Thursday, June 30, 2011

Civil society and its concerns

Civil society has been much in the news recently, thanks to the Lok Pal bill, Anna Hazare, Baba Ramdev and the rest. Members of the civil society have been, perhaps justifiably, taking pride in the fact that they have been successful in making their voices heard. Therefore, this seems to be a good point to discuss who actually constitutes civil society, and more importantly, who does it in effect, exclude, and how does the composition of civil society affect its concerns.

To argue this out, it is necessary to identify who is excluded from this collection. To take a few examples, the urban working class, the rural population, the middle and lower ends of the caste hierarchy, and for that matter, the political class, all clearly do not belong to the conglomerate defined above, and have an entirely different agenda. As a simple example of this, it is hard to imagine that the excluded collection would have the kind of interest in the joint entrance exam of the IIT-s that the included fraction does. After all, only about four lakh students take the entrance examination every year, out of our population of one billion plus (it's pointless even to discuss the statistical significance of the 16,000 who actually get in), however, discussions of the entrance exam, however well argued or otherwise, occupy an entirely disproportionate amount of newspaper space, as compared to the concerns of the dispossessed.

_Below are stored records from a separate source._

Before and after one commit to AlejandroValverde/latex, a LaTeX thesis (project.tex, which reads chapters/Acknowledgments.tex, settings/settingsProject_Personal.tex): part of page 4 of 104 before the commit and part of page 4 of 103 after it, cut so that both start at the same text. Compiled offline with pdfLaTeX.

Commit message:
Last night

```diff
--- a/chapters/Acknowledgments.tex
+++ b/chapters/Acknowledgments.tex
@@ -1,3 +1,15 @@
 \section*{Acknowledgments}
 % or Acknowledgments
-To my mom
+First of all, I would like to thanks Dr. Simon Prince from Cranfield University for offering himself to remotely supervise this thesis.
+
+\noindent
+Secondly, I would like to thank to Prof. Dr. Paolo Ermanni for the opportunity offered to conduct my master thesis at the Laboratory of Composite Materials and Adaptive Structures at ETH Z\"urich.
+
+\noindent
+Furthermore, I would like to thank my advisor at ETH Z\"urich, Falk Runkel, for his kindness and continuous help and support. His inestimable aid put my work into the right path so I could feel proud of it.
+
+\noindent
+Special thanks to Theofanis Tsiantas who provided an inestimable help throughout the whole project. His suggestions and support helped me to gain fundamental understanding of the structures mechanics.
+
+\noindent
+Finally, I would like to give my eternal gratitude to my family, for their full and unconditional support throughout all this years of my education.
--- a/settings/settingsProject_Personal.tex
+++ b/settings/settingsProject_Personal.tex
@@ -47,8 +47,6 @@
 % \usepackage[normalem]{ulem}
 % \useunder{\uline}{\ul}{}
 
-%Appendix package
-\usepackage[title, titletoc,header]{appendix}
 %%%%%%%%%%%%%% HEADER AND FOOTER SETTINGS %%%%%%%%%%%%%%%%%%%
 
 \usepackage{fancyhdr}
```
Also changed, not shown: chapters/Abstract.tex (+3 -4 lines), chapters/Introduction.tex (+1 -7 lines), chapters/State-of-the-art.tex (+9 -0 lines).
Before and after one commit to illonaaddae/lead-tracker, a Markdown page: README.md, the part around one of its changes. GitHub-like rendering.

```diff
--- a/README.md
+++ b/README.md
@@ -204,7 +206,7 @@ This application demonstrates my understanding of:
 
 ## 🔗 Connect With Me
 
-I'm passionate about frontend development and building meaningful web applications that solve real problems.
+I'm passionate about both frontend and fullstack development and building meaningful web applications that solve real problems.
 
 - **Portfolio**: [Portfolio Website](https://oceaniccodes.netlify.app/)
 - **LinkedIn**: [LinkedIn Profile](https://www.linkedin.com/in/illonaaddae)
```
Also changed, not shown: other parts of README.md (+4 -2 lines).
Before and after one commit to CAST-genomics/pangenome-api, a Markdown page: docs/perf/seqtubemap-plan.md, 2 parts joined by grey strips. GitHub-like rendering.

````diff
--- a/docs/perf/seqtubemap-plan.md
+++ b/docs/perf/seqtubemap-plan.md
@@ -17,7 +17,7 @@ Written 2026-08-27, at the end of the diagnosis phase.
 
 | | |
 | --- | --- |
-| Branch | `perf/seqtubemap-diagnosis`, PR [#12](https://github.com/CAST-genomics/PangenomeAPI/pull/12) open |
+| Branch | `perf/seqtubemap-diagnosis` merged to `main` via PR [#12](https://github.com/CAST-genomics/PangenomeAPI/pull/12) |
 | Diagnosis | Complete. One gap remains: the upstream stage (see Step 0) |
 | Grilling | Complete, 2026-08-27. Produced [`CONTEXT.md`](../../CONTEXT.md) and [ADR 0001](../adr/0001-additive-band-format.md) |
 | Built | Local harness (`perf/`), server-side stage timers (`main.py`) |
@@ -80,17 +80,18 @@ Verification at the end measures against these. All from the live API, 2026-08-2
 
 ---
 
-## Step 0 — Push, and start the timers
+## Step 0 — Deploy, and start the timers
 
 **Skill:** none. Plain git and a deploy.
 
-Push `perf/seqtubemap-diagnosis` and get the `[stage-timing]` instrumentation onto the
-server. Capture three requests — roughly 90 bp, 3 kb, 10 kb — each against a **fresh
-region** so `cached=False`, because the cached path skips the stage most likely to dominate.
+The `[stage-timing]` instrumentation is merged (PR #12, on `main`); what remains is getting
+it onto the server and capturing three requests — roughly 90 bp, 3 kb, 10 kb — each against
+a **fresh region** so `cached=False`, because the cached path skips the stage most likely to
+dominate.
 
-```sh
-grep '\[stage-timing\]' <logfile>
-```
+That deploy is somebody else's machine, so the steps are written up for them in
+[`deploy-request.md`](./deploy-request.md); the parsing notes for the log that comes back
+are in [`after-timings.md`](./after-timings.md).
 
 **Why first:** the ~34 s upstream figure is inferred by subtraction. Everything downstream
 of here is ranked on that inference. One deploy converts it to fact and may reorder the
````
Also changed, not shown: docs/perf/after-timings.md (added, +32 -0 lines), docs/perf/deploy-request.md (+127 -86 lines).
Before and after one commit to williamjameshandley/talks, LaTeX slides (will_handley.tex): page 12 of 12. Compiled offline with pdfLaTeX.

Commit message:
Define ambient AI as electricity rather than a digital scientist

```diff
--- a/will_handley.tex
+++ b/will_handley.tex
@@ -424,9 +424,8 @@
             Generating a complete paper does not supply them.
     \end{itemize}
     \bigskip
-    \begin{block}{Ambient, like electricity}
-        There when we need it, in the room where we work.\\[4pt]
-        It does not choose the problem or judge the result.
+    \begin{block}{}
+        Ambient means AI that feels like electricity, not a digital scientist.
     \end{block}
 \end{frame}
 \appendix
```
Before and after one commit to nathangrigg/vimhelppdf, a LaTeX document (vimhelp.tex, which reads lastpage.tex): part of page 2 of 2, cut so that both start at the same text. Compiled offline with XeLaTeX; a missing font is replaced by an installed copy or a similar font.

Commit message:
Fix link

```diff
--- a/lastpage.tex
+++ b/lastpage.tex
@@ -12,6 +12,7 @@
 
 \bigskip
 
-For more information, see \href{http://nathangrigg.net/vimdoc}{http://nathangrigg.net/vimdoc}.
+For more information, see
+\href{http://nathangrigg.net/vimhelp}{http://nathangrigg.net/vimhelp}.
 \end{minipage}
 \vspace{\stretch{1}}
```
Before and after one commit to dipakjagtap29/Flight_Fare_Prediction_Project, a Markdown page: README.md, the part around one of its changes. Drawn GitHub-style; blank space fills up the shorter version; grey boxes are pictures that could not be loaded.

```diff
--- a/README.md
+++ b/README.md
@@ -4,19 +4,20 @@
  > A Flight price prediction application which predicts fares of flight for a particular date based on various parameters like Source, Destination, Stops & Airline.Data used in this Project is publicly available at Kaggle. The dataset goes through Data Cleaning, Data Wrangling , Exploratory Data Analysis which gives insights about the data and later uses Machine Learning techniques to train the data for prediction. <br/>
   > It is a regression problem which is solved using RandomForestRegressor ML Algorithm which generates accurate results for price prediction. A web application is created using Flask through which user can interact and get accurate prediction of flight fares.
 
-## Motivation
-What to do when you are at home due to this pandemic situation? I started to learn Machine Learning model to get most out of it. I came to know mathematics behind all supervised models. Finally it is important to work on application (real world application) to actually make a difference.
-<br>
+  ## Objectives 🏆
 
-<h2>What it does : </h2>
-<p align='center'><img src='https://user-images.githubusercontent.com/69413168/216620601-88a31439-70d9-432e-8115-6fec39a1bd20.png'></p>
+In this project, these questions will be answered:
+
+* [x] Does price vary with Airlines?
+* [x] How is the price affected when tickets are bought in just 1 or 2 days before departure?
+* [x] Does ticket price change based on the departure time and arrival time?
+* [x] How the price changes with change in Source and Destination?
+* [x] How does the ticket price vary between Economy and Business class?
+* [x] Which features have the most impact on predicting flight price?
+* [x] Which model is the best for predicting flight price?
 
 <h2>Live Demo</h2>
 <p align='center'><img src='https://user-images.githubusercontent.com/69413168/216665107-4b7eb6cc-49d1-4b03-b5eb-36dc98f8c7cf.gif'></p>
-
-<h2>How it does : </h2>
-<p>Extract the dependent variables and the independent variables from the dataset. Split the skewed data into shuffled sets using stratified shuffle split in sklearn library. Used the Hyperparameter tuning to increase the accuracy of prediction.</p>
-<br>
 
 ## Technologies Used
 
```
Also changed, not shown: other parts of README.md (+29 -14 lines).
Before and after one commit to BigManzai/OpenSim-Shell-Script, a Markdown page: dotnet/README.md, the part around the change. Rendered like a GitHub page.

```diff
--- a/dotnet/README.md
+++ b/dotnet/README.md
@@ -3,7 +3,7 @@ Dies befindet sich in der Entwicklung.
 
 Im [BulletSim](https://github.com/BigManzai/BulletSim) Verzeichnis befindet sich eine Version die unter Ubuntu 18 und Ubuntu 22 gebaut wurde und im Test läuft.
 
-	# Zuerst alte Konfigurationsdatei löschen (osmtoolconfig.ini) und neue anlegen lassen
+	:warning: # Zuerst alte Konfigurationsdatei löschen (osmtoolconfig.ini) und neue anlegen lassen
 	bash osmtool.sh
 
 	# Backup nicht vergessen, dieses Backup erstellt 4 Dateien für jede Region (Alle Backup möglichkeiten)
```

So what should civil society do? Maybe it could broaden its outlook. Its current agenda may be all right, but it is narrow, and might even turn out to be self-serving (any bets on which class of society the Lok Pal will come from, if ever we get one?). It is a pity that the agenda of the elite leaders of society is so limited. There was a time when this was not so, and the leaders of civil society looked outwards to the requirements and aspirations of the entire country, and not just to those of people like themselves. This time was before independence, when the elite spearheaded both social reforms, and political movements, and managed to carry the country with themselves. Is it a pipe dream to hope that such a time will come again?

Confession: This blog post was inspired by a recent article by P. Sainath in the Hindu. Do see the article. The Reds do occasionally get something right, especially on issues which are not of any interest to Beijing, and hence do not come with any predefined policy!

This blog post is by Neelima Gupte and Sumathi Rao.

Friday, June 10, 2011

Things that go bump in the data, and live computing

It is time to report again on the bump in the Tevatron data at Fermilab. In April, Fermilab had reported that there was an unexpected bump in the total number of events that produce a W boson and two jets. This bump could not be explained by the standard model. The data was greeted with enthusiasm by some model builders, who rushed to build theories, and scepticism by others, who pointed out that it could be explained by a simple miscalibration of jet energies. However, it was universally agreed that the effect, which was a 3-sigma effect, needed further data before it could be supported or dismissed. Well, further data is now in from the CDF experiment at Fermilab, and the effect hasn't gone away. Instead, it is now a 5-sigma effect (well, 4.8-sigma, if you want to be picky). While the hard headed await further data from other sources like the LHC, phenomenologists have not found it too hard to come up with models that account for the bump. Some of the attempts include the proposal of a new vector boson Z', that needs to be leptophobic (i.e. not decay into leptons, but only into quarks). Aficionados of supersymmetry have come up with a sbottom decaying into a stop, but there are numerous other contenders. Here are the references for the technically inclined.

Theorists versus the CDF bump;

CDF: Wjj bump almost 5 sigma!!!

Meanwhile, at the other end of the spectrum, researchers at Caltech have managed to manipulate strands of DNA into computing a square root. There's a really cute video at

DNA takes square roots

It looks like there are exciting times ahead for scientists of varied interests. It makes for a pleasant change from the days of the doldrums.

Update (11/06/11): Whoops! This is a real roller-coaster ride. The D0 data at the Tevatron, now finds no bump at the earlier reported energies. More info on this when it comes out.

(12/6/11) Here is the way it pans out, as of today. The CDF data shows a clear bump in the distribution of events in the neighbourhood of 150 GeV. The D0 data, carrying out similar analysis shows no bump in this range. The clearest discussion that I found of this is here. The rest awaits further data and analysis.

This blog post is by Neelima Gupte and Sumathi Rao.